Sheril Kirshenbaum

Photo Credit: Chelsea Purgahn | Daily Texan Staff

An increasing number of Americans believe the current gasoline prices, which range from $1.93 to $3.29 per gallon nationally, are relatively reasonable, according to the UT Energy Poll released Wednesday. 

In September 2014, 90 percent of Americans believed gasoline prices were too high, but now that number has dropped to 66 percent.

“There’s been such a deep decline in the price,” said Sheril Kirshenbaum, director of the UT Energy Poll. “ I’m paying as much now to fill up my own car as I did in the late 1990s. I think a lot of people are noticing a big difference in how much it costs to travel.”

The sharp decline in oil prices this past year can be attributed to a lack of demand from consumers across the world, according to Carey King, assistant director of the UT Energy Institute.

“Oil production in North America has increased relatively quickly,” King said. “It has increased faster than the demand for gasoline. There’s more oil than people are prepared to consume.”

But people shouldn’t get used to these low prices, King said. 

“[These prices] will be around for six months to a year, at most,” King said.

However, high gas prices have their own set of advantages. Kirshenbaum said that when the price increases, the public usually takes a greater interest in energy conservation.

“When gas prices were very high, we saw a lot more concerns over what people were paying — maybe some more interest in the adoption of renewable technologies or driving hybrid cars,” Kirshenbaum said.

When gas prices decline, number of large vehicles purchased goes up, said Michelle Foss, chief energy economist for the Jackson School of Geosciences.

“When gasoline prices are lower, people tend to use more,” Foss said. “In our country, people have started buying SUVs and trucks again. If the cars people buy are more fuel efficient, which they are, then less gasoline will get used than before.”

The findings in the poll don’t have much significance, according to Foss, because any small price fluctuation in the oil industry has a considerable effect on the U.S.

“We have not had big changes,” Foss said. “Oil prices stabilized a bit. In the U.S., any change in oil price, high or low, gets translated directly to the pump. This is especially true in Texas.”

Americans below the age of 35 tend to support candidates running on an environmentally friendly platform, according to a new study from the UT Energy Poll. 

According to the poll, which was conducted in early September, 65 percent or more of young Americans would vote for a candidate who supports reducing gas emissions and coal use, increasing science and research funding and expanding financial incentives for renewable energy.
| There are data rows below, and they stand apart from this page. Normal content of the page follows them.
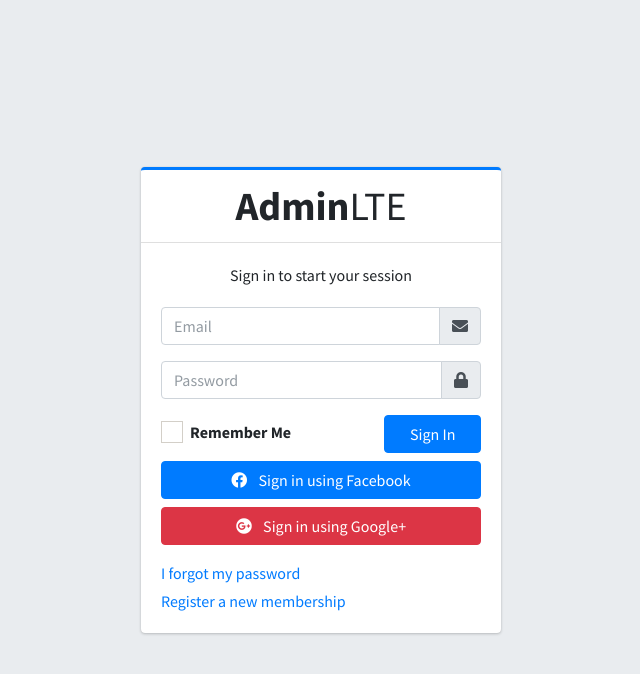
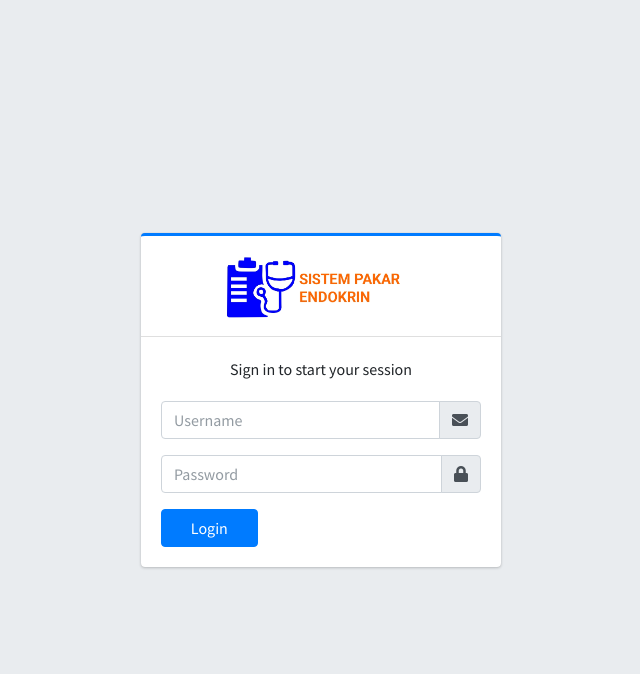
Before and after one commit to depanripurba/sistempakarendokrin, a CodeIgniter app: page /database/index.php/auth/index in a window 1280 px wide. Shown: the top 674 px of the page, without its empty margins (319-959 px from the left). Run offline with CodeIgniter, Linux system fonts and the light colour scheme; some libraries are stand-ins or nearby versions.

Commit message:
login berfungsi

```diff
--- a/application/controllers/Auth.php
+++ b/application/controllers/Auth.php
@@ -1,100 +1,96 @@
 <?php
-defined('BASEPATH') OR exit('No direct script access allowed');
+defined('BASEPATH') or exit('No direct script access allowed');
 
-class Auth extends CI_Controller {
+class Auth extends CI_Controller
+{
 
-	public function __construct(){
+	public function __construct()
+	{
 		parent::__construct();
 		$this->load->library('form_validation');
 	}
 
-	public function index(){
+	public function index()
+	{
 
 		// Rules Validation
-		$this->form_validation->set_rules('username','Username','required|trim');
-		$this->form_validation->set_rules('password','Password','required|trim');
+		$this->form_validation->set_rules('username', 'Username', 'required|trim');
+		$this->form_validation->set_rules('password', 'Password', 'required|trim');
 
-		if($this->form_validation->run() == false){
+		if ($this->form_validation->run() == false) {
 			$this->load->view('admin/login');
-		}else{
+		} else {
 			$this->_login();
 		}
 	}
 
-	private function _login(){
+	private function _login()
+	{
 		$username = $this->input->post('username');
 		$password = $this->input->post('password');
 
 		// Query User
-		$login = $this->db->get_where('tbl_login', ['username'=>$username])->row_array();
+		$login = $this->db->get_where('tbl_login', ['username' => $username])->row_array();
 
 		// Check Data Login (Terdaftar / Tidak di dalam database)
-		if($login){
+		if ($login) {
 			// Jika Terdaftar (Ada)
 			// Check Password
-			if(password_verify($password, $login['password']))
-			{
+			if (password_verify($password, $login['password'])) {
 				// Jika Password Benar
 				$data = [
-					'username'=>$login['username'],
-					'role'=>$login['role']
+					'username' => $login['username'],
+					'role' => $login['role']
 				];
 				$this->session->set_userdata($data);
-				redirect('admin');
-			}else{
+				redirect('');
+			} else {
 				// Jika Password Salah
-				$this->session->set_flashdata('message','
-					<div class="alert alert-danger alert-dismissible text-white" role="alert">
-						<span class="text-sm"><a href="javascript:;" class="alert-link text-white">Peringatan!</a> Password Salah</span>
-						<button type="button" class="btn-close text-lg py-3 opacity-10" data-bs-dismiss="alert" aria-label="Close">
-							<span aria-hidden="true">×</span>
-						</button>
-					</div>
+				$this->session->set_flashdata('message', '
+				<div class="alert alert-danger" role="alert">
+				Password Salah
+			  </div>
 				');
-			redirect('auth');
+				redirect('auth');
 			}
-		}else{
+		} else {
 			// Jika Tidak Terdaftar (Tidak Ada)
-			$this->session->set_flashdata('message','
-				<div class="alert alert-danger alert-dismissible text-white" role="alert">
-					<span class="text-sm"><a href="javascript:;" class="alert-link text-white">Peringatan!</a> Username Tidak terdaftar</span>
-					<button type="button" class="btn-close text-lg py-3 opacity-10" data-bs-dismiss="alert" aria-label="Close">
-						<span aria-hidden="true">×</span>
-					</button>
-				</div>
+			$this->session->set_flashdata('message', '
+			<div class="alert alert-danger" role="alert">
+			Username Tidak Terdaftar
+		  </div>
 			');
 			redirect('auth');
 		}
-
-		var_dump($login);
-		die;
 	}
 
-	public function regist(){
+	public function regist()
+	{
 
 		// Rules Validation
-		$this->form_validation->set_rules('username','Username','required|trim');
-		$this->form_validation->set_rules('password','Password','required|trim');
+		$this->form_validation->set_rules('username', 'Username', 'required|trim');
+		$this->form_validation->set_rules('password', 'Password', 'required|trim');
 
-		if($this->form_validation->run() == false){
+		if ($this->form_validation->run() == false) {
 			$this->load->view('admin/login');
-		}else{
+		} else {
 
 			$data = [
-				'username'=>$this->input->post('username'),
-				'password'=>password_hash($this->input->post('password'),PASSWORD_DEFAULT),
-				'role'=>'Admin'
+				'username' => $this->input->post('username'),
+				'password' => password_hash($this->input->post('password'), PASSWORD_DEFAULT),
+				'role' => 'Admin'
 			];
 			redirect('admin');
 		}
 	}
 
-	public function logout(){
+	public function logout()
+	{
 		$this->session->unset_userdata('username');
 		$this->session->unset_userdata('role');
 
 		// Flash
-		$this->session->set_flashdata('message','
+		$this->session->set_flashdata('message', '
 			<div class="alert alert-success alert-dismissible text-white" role="alert">
 				<span class="text-sm">Anda Telah <a href="javascript:;" class="alert-link text-white">Logout!</a></span>
 				<button type="button" class="btn-close text-lg py-3 opacity-10" data-bs-dismiss="alert" aria-label="Close">
--- a/application/views/admin/datagejala.php
+++ b/application/views/admin/datagejala.php
@@ -21,6 +21,7 @@
     <div class="card">
               <div class="card-header">
                 <h3 class="card-title">Data Gejala</h3>
+                <a class="btn btn-success mx-3" href="<?= base_url('tambahdatagejala') ?>">Tambah Data Gejala Baru</a>
               </div>
               <!-- /.card-header -->
               <div class="card-body">
--- a/application/views/admin/login.php
+++ b/application/views/admin/login.php
@@ -3,7 +3,7 @@
 <head>
   <meta charset="utf-8">
   <meta name="viewport" content="width=device-width, initial-scale=1">
-  <title>AdminLTE 3 | Log in (v2)</title>
+  <title>Loding Administrator</title>
 
   <!-- Google Font: Source Sans Pro -->
   <link rel="stylesheet" href="https://fonts.googleapis.com/css?family=Source+Sans+Pro:300,400,400i,700&display=fallback">
@@ -19,14 +19,15 @@
   <!-- /.login-logo -->
   <div class="card card-outline card-primary">
     <div class="card-header text-center">
-      <a href="../../index2.html" class="h1"><b>Admin</b>LTE</a>
+      <a href="<?=base_url()?>"><img src="<?=base_url('assets/dist/img/logo.jpg')?>" width="200" alt=""></a>
     </div>
     <div class="card-body">
       <p class="login-box-msg">Sign in to start your session</p>
 
-      <form action="../../index3.html" method="post">
+      <form action="<?=base_url("auth")?>" method="post">
+      <?=$this->session->flashdata('message');?>
         <div class="input-group mb-3">
-          <input type="email" class="form-control" placeholder="Email">
+          <input name="username" type="text" class="form-control" placeholder="Username">
           <div class="input-group-append">
             <div class="input-group-text">
               <span class="fas fa-envelope"></span>
@@ -34,7 +35,7 @@
           </div>
         </div>
         <div class="input-group mb-3">
-          <input type="password" class="form-control" placeholder="Password">
+          <input name="password" type="password" class="form-control" placeholder="Password">
           <div class="input-group-append">
             <div class="input-group-text">
               <span class="fas fa-lock"></span>
@@ -42,38 +43,12 @@
           </div>
         </div>
         <div class="row">
-          <div class="col-8">
-            <div class="icheck-primary">
-              <input type="checkbox" id="remember">
-              <label for="remember">
-                Remember Me
-              </label>
-            </div>
-          </div>
-          <!-- /.col -->
           <div class="col-4">
-            <button type="submit" class="btn btn-primary btn-block">Sign In</button>
+            <button type="submit" class="btn btn-primary btn-block">Login</button>
           </div>
           <!-- /.col -->
         </div>
       </form>
-
-      <div class="social-auth-links text-center mt-2 mb-3">
-        <a href="#" class="btn btn-block btn-primary">
-          <i class="fab fa-facebook mr-2"></i> Sign in using Facebook
-        </a>
-        <a href="#" class="btn btn-block btn-danger">
-          <i class="fab fa-google-plus mr-2"></i> Sign in using Google+
-        </a>
-      </div>
-      <!-- /.social-auth-links -->
-
-      <p class="mb-1">
-        <a href="forgot-password.html">I forgot my password</a>
-      </p>
-      <p class="mb-0">
-        <a href="register.html" class="text-center">Register a new membership</a>
-      </p>
     </div>
     <!-- /.card-body -->
   </div>
--- a/application/views/template/footer.php
+++ b/application/views/template/footer.php
@@ -45,7 +45,6 @@
 <!-- AdminLTE App -->
 <script src="<?= base_url('assets/') ?>dist/js/adminlte.min.js"></script>
 <!-- AdminLTE for demo purposes -->
-<script src="<?= base_url('assets/') ?>dist/js/demo.js"></script>
 
 <script>
   $(function() {
--- a/application/views/template/sidebar.php
+++ b/application/views/template/sidebar.php
@@ -1,3 +1,7 @@
+<div class="preloader flex-column justify-content-center align-items-center">
+    <img class="animation__shake" src="<?=base_url('assets/')?>dist/img/logo.jpg" alt="AdminLTELogo" height="60" >
+  </div>
+
 <nav class="main-header navbar navbar-expand navbar-white navbar-light">
   <!-- Left navbar links -->
   <ul class="navbar-nav">
```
In contrast, 50 percent or less of Americans above the age of 65 would vote for a candidate supporting these issues.

The disparity in responses could reflect distinct priorities between older and younger generations, according to poll director Sheril Kirshenbaum. While older Americans tend to support federal spending in social security and the military, younger generations prefer federal money to go toward the environment and education, Kirshenbaum said.

“Younger Americans are more invested in the future,” Kirshenbaum said.

Despite more mainstream conversations about sustainability, Kirshenbaum said series of UT Energy Polls showed responses favoring more environmental policies tended to stay at the same levels. 

In regards to environmentally friendly legislation, Kirshenbaum said young Americans could shape the future of the nation if voter turnout among youth increases. According to the online poll, 87 percent of older Americans said they were likely to vote in contrast to 68 percent of young Americans who said they would vote.

“Do the millennials represent where the nation and the globe is headed? Are we going to cut carbon emissions and be more environmentally minded?” Kirshenbaum said. “Or is that not the case because older Americans are more likely to vote, and are they going to continue to set policy?” 

Kathie Tovo, Austin City Council member and candidate in the District 9 race, lists the environment, alongside affordability and transportation, as the city’s top issues heading into Tuesday’s election. 

“It’s inspiring to see so many students committed to ensuring that the future of their energy relies heavily on solar, wind and renewable sources,” Tovo said. “Also, there are certainly concerns about how the City is planning a sustainable future in regard to our use of water.”

Tovo said the poll reflected a long history of University students’ interest in Austin’s ecosystem, particularly in Barton Springs. 

“Austin is a beautiful place, and we’re really fortunate to have some really significant environmental features — Barton Springs being at the center of those,” Tovo said. “People understand that it came through strong advocacy, and we can’t take for granted that those wonderful features are going to be here for future generations.”